-- EXCERPTED RECORDS follows --
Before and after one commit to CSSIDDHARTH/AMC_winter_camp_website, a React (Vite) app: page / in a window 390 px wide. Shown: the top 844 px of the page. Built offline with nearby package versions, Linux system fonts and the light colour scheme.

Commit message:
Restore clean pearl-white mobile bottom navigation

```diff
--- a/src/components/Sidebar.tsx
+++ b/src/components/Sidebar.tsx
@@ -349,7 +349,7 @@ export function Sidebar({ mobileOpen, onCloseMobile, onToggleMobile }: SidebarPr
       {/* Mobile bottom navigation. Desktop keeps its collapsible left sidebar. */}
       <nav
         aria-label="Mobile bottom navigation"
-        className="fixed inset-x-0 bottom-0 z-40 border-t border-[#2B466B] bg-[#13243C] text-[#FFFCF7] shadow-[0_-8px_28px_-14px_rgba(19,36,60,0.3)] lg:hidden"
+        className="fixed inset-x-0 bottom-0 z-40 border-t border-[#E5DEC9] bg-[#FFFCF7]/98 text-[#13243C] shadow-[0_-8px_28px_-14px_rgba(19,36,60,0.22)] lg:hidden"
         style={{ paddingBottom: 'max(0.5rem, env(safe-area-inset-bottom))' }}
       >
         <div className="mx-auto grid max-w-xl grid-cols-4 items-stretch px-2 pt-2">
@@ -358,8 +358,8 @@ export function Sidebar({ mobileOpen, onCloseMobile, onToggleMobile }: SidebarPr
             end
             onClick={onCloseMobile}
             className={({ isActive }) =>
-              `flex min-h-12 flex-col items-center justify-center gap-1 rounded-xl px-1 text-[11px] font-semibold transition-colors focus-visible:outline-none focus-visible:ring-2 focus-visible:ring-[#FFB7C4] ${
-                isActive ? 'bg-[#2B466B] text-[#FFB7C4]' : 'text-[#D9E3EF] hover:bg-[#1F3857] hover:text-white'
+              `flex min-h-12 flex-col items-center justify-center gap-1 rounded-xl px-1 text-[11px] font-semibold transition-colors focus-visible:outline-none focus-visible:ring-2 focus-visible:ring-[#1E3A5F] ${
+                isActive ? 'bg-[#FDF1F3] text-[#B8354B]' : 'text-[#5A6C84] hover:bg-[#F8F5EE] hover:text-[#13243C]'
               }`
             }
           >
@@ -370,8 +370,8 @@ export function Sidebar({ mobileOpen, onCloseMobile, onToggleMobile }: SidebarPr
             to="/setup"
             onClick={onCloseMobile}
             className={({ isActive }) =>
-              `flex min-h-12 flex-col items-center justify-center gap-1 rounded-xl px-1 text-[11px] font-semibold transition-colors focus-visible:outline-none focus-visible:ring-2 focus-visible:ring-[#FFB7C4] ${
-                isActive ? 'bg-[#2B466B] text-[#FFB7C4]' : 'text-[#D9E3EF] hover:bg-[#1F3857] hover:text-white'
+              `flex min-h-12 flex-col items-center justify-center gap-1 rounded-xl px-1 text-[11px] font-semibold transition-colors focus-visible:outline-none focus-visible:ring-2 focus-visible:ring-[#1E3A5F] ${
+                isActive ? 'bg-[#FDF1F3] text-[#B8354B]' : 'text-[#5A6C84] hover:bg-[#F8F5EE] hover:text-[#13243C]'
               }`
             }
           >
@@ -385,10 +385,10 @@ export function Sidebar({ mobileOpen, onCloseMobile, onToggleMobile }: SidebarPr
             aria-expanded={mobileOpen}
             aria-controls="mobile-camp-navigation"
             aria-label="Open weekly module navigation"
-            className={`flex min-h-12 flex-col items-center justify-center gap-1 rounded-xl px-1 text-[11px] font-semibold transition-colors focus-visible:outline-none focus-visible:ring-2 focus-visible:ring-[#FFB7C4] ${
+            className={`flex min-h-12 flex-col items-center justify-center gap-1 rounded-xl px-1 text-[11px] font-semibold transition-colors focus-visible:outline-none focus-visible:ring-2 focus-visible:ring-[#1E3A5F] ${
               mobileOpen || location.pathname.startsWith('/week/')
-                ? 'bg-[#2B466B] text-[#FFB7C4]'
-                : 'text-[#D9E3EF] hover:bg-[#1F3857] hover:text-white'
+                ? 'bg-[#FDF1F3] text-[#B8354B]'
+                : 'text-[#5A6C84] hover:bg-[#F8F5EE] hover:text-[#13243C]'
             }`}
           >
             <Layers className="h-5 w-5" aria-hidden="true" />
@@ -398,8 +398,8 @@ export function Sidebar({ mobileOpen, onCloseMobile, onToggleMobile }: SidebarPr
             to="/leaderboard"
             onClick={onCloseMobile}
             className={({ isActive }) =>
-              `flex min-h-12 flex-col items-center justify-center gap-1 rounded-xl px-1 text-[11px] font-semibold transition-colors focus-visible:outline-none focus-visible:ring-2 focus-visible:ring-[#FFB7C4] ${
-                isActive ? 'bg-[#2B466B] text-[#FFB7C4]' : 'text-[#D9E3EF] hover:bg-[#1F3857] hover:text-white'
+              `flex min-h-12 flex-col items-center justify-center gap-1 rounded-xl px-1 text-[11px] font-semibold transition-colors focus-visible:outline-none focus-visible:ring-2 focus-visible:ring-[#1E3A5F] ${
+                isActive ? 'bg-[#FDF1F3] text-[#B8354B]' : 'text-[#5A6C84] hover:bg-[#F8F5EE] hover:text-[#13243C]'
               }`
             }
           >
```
-- EXCERPTED RECORDS concluded --
● **REQUIREMENT**: Look through the entries above and copy each line that has "aria" in it.

● **REPLY TO THE EXERCISE**:
         aria-label="Mobile bottom navigation"
             aria-expanded={mobileOpen}
             aria-controls="mobile-camp-navigation"
             aria-label="Open weekly module navigation"
             <Layers className="h-5 w-5" aria-hidden="true" />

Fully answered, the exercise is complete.